What you have to do: In the records below, find the lines that include "container" and copy each.
*** Opening of Source data ***
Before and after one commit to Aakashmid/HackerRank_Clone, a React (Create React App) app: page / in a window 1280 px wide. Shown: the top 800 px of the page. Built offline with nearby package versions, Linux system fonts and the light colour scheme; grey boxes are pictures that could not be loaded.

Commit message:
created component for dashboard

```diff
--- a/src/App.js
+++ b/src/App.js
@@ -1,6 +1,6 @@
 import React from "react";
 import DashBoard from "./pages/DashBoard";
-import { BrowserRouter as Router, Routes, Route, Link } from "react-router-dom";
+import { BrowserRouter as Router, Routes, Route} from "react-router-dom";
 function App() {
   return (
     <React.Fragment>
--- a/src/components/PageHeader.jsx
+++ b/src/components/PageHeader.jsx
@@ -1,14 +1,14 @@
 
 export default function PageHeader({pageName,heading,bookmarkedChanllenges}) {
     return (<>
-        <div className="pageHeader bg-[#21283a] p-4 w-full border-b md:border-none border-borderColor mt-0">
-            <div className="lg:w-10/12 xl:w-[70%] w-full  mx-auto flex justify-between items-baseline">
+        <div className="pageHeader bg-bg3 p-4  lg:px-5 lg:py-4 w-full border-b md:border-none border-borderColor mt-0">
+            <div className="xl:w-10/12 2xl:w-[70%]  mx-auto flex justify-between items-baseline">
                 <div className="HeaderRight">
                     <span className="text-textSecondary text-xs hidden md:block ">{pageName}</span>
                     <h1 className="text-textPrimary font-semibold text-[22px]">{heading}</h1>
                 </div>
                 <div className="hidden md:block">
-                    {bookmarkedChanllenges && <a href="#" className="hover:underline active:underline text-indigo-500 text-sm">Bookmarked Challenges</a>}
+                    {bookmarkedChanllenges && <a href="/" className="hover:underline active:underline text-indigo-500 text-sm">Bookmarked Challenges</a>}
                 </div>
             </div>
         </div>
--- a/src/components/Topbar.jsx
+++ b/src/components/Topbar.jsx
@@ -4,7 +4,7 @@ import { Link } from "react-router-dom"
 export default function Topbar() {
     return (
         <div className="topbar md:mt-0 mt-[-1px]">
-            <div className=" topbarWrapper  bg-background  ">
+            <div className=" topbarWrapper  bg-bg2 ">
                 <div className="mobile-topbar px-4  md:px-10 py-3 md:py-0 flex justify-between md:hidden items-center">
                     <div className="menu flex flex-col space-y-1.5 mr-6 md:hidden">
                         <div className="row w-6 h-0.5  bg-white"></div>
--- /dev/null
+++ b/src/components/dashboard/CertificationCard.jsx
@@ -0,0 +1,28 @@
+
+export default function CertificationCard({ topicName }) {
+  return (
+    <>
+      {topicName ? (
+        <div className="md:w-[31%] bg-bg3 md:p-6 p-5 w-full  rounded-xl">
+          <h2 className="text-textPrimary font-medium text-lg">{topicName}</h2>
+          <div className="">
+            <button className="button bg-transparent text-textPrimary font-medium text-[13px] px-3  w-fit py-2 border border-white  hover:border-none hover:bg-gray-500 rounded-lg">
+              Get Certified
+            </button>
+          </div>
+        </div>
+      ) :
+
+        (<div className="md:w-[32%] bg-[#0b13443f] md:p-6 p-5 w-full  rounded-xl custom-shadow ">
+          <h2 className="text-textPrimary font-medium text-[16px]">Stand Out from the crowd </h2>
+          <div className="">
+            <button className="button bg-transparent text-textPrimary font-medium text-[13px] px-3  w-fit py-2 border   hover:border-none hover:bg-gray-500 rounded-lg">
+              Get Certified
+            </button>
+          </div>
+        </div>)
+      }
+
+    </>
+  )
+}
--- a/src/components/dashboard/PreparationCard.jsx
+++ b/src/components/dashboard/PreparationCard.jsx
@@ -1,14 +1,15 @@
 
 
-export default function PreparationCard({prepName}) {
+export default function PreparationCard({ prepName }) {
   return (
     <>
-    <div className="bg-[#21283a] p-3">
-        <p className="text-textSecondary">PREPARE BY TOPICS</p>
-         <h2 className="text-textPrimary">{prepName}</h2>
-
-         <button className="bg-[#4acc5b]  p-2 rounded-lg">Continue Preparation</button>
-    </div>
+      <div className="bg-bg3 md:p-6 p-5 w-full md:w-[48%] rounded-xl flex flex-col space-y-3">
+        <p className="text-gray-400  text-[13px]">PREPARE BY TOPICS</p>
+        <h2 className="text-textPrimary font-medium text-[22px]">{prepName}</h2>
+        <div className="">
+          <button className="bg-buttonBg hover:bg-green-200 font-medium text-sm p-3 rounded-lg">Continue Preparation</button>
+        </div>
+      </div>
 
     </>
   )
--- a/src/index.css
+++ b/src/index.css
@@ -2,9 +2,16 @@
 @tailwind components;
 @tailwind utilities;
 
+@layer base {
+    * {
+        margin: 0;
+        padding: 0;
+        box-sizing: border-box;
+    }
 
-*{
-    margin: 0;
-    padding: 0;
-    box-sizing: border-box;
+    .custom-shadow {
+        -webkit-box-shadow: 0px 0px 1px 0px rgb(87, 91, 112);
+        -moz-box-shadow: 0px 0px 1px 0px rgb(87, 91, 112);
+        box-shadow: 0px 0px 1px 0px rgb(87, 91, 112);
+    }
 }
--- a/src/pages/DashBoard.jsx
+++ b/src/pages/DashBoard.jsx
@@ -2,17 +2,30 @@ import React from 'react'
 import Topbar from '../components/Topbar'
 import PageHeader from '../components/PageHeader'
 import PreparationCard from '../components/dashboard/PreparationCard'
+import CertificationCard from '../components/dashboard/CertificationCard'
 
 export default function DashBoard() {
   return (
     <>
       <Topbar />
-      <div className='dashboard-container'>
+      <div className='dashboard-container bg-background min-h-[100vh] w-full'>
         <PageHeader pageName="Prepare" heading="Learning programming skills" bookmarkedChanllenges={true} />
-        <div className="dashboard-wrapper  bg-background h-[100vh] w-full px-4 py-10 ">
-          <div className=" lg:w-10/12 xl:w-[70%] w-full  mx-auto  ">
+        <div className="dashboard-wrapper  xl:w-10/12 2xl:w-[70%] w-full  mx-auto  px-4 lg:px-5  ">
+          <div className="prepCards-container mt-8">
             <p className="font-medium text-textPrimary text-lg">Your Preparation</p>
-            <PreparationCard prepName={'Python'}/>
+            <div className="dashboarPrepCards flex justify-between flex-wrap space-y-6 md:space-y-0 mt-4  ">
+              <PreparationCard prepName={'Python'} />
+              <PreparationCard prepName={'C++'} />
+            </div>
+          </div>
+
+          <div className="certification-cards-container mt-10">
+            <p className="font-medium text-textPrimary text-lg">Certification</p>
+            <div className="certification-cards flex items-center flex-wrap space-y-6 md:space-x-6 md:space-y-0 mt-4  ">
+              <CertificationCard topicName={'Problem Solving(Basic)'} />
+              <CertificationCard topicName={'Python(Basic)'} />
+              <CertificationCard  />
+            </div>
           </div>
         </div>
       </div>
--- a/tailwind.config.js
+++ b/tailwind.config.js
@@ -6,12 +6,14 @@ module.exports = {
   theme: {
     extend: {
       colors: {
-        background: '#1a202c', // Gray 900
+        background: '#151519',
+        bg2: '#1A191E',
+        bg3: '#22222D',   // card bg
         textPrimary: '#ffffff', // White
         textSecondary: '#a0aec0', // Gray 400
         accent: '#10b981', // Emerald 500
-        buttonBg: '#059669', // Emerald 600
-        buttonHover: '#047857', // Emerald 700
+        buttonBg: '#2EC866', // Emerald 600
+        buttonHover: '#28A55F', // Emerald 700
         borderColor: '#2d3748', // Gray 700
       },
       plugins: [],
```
*** Close of Source data ***
*** Opening of Source data ***
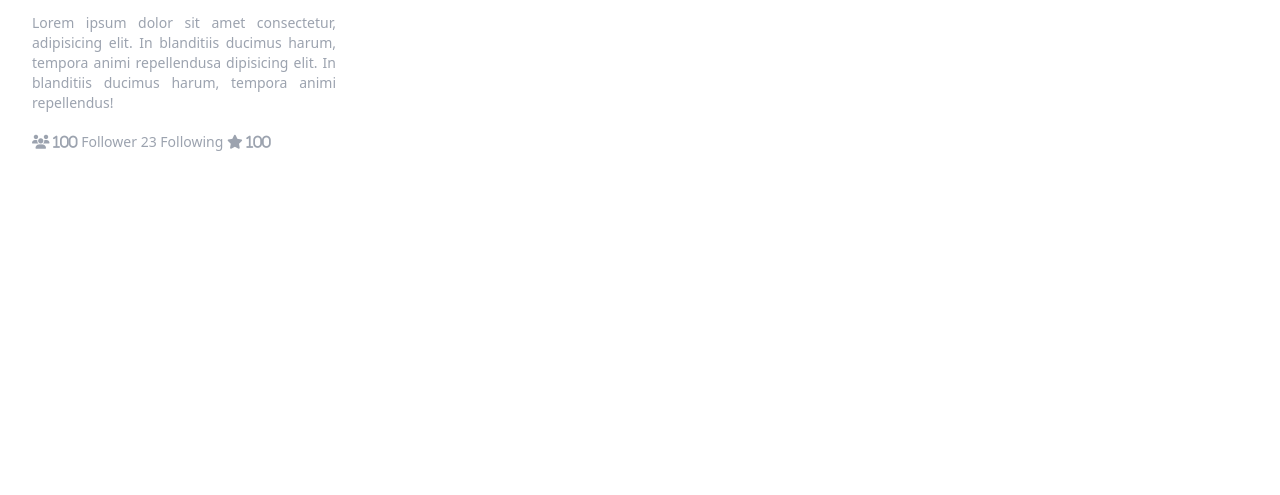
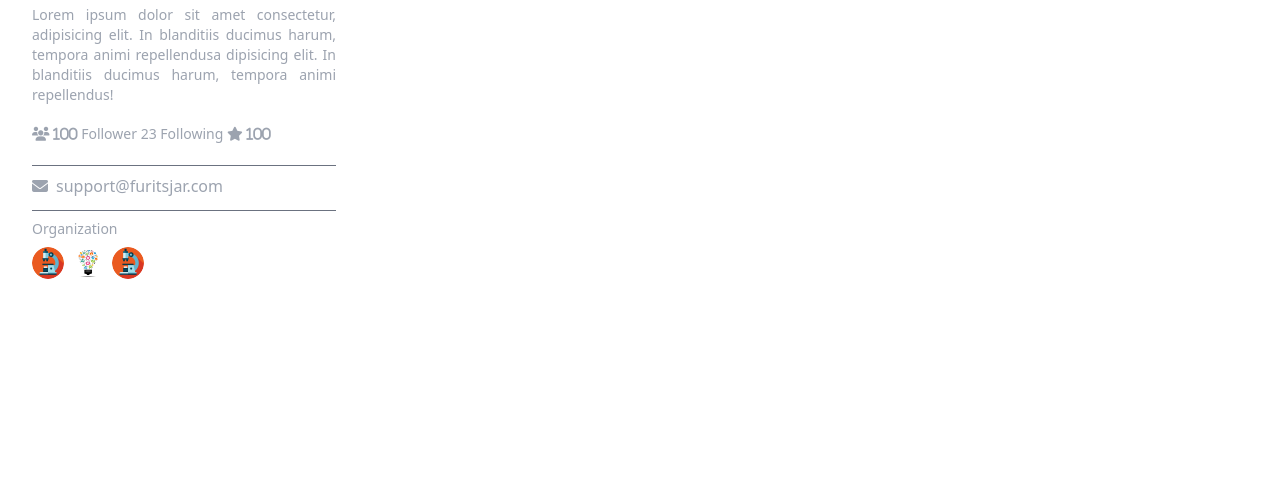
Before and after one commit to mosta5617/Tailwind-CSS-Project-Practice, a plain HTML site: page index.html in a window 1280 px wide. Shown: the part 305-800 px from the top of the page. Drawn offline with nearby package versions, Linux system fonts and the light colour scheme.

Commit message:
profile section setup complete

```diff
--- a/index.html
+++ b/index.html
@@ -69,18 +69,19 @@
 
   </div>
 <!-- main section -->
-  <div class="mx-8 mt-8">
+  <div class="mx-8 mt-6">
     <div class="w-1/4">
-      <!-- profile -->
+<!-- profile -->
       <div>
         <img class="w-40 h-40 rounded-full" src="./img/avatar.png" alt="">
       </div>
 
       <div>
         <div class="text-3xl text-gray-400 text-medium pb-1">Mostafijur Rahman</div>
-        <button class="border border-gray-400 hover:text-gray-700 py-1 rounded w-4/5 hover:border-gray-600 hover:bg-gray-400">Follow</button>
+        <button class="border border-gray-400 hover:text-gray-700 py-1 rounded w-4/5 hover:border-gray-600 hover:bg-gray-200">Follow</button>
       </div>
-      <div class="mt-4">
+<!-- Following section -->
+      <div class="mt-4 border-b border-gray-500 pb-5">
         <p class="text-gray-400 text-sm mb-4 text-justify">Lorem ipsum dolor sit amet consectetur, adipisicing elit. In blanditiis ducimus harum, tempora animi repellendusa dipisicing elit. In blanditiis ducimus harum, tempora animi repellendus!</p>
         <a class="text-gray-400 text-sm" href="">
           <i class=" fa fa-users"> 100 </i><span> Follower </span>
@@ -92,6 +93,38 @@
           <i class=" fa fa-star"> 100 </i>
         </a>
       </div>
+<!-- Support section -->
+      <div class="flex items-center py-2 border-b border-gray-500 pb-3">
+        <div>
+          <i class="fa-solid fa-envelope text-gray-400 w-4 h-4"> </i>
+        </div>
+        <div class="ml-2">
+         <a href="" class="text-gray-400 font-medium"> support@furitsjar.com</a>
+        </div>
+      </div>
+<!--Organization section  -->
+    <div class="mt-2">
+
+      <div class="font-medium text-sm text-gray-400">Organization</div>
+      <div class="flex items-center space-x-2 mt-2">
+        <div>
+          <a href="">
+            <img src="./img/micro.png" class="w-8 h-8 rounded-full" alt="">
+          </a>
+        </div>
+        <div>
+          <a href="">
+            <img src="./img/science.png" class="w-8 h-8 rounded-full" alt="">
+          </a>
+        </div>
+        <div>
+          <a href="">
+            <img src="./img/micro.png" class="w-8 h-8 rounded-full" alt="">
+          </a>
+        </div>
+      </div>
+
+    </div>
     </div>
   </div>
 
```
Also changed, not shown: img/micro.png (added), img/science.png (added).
*** Close of Source data ***
Task solution:
-      <div className='dashboard-container'>
+      <div className='dashboard-container bg-background min-h-[100vh] w-full'>
+          <div className="prepCards-container mt-8">
+          <div className="certification-cards-container mt-10">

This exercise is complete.